The Homebuilt Helicopter Rotor System
The rotor system of any helicopter encompasses three main areas — the hub itself, the control of the hub and the rotor blades. The rotor system is the key to any successful performing helicopter.
All helicopter rotor systems have one main thing in common, high centrifugal force loads. On the Scorpion, for instance, a 30 lb. blade at 500 rpm weighs over 15,000 lbs. This tensile load applies fantastic pressure to the blade retention and root fittings.
Not only are the blades undergoing tremendous stress, but the rotor hub itself is equally highly loaded. By itself, this enormous centrifugal force, or C.F., load is not so bad.
Each rotor blade must freely pitch about a feathering axis during rotation and this compounds what might otherwise be solved by a simple engineering solution. If the blades rotated 360° the solution to our pitching problem would be rather simple, but they do not. They merely articulate within a very small 3° to 5° arc.
Any bearing to which we apply a very high thrust load and then move 500 times per minute throughout a minimal arc, will soon begin to fret and as soon as the races become sufficiently rough, seizure will occur.
In a normal articulated system if one pitch bearing case seizes, within one revolution, the rotor system will self destruct.
In all conventional rotor systems a link from the swash plate connects to the pitch horns on the main rotor blade and as the shaft rotates through a 360° arc, a pitch deflection will occur.
If we could devise a method whereby the rotor blade would no longer feather or change pitch on a one per rev basis, then this problem of centrifugal force could be easily dealt with.
It is noteworthy to point out at this time that the commercial helicopter industry has approached the solution to this problem by developing the elastomeric bearing.
This is a bonded rubber and brass shim unit that can withstand small rotational movements while operating in a very high thrust situation.
The Scorpion helicopter does not use elastomerics because of their expense; therefore, we had to approach the problem in another way.
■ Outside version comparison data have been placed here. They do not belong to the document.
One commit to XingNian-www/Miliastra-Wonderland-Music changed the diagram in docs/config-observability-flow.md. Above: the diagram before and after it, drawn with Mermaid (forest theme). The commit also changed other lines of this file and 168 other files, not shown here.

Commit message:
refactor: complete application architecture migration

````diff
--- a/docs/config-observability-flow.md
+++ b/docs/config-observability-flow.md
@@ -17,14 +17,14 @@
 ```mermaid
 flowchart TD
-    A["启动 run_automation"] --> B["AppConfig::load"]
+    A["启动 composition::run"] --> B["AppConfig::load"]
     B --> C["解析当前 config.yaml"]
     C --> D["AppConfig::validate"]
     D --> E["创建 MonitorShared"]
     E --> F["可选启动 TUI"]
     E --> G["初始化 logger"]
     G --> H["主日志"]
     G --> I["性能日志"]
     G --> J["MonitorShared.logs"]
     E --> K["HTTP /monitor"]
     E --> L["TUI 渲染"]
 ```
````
Our patented solution has been one of the main reasons for the success of the Scorpion helicopter over the last two decades.
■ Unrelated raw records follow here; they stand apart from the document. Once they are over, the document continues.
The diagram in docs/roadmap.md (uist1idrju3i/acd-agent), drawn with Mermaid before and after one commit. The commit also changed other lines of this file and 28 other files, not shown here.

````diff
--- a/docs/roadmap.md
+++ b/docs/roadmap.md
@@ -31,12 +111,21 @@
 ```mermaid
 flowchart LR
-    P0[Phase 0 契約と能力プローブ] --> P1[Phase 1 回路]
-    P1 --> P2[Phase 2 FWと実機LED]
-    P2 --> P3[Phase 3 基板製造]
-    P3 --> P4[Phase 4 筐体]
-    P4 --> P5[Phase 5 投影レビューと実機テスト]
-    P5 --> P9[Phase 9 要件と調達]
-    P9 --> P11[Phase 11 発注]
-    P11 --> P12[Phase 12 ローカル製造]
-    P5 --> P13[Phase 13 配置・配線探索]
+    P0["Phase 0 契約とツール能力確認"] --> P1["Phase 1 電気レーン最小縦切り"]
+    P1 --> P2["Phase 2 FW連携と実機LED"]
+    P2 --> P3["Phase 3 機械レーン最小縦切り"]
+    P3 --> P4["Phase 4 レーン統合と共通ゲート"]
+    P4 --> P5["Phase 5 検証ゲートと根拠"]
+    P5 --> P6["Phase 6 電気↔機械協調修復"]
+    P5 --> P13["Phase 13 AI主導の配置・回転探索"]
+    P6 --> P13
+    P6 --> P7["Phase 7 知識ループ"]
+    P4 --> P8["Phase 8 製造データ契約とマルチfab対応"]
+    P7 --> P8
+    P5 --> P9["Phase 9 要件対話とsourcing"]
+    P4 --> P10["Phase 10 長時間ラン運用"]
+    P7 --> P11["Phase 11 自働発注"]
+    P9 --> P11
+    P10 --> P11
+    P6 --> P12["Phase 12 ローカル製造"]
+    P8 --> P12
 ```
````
Instead of flying the rotor blades by connecting the cyclic control from the inner star of the swash plate directly to the blade pitch horn, we chose instead to fly the hub.
Here’s the difference: The Scorpion swash plate control arm connects directly to an ear off the side of the rotor hub plate. There is no direct connection from the swash plate to the blade pitch horn.
The blades are scissored together just as the foot pedals, so that when the positive pitch is given one blade, the opposite blade responds in like amount and relation to the hub plate. No other movement occurs.
Because of this unique linkage connection, several things happen:
The bearing problem is solved. In our system the pull cable which exits the top of the main rotor shaft actuates the pitch of the blade relative to the hub, only when the pilot moves the collective control lever; therefore, no longer do the blades change pitch 500 times per minute.
They change pitch only when the pilot moves the collective control stick. This allows the employment of simple roller type thrust bearings, which take up very little space and last indefinitely. Their replacement cost is also negligible.
Since the blades are scissored together their pitch relationship to the hub remains constant. Even if the collective pitch system were lost, or one blade thrust retention froze up, the blades would not go out of track.
The pilot would merely land the helicopter at that pitch setting by reducing or increasing his rotor rpm.
Since the cyclic control connects only to the rotor hub plate, it is now no longer necessary to move the swash plate up and down in addition to tilting it in a 360° azimuth.
Not only does this simplify the swash plate and hub mechanism, but now there is no intermixing linkage necessary between the cyclic and collective control. The conventional helicopter broom closet is eliminated and time-consuming rigging after final assembly is done away with.
Flying with the hub, rather than flying the blades, results in a very uncomplicated rotor system. The simplicity also reduces the expense, because of the reduction in the number of component parts.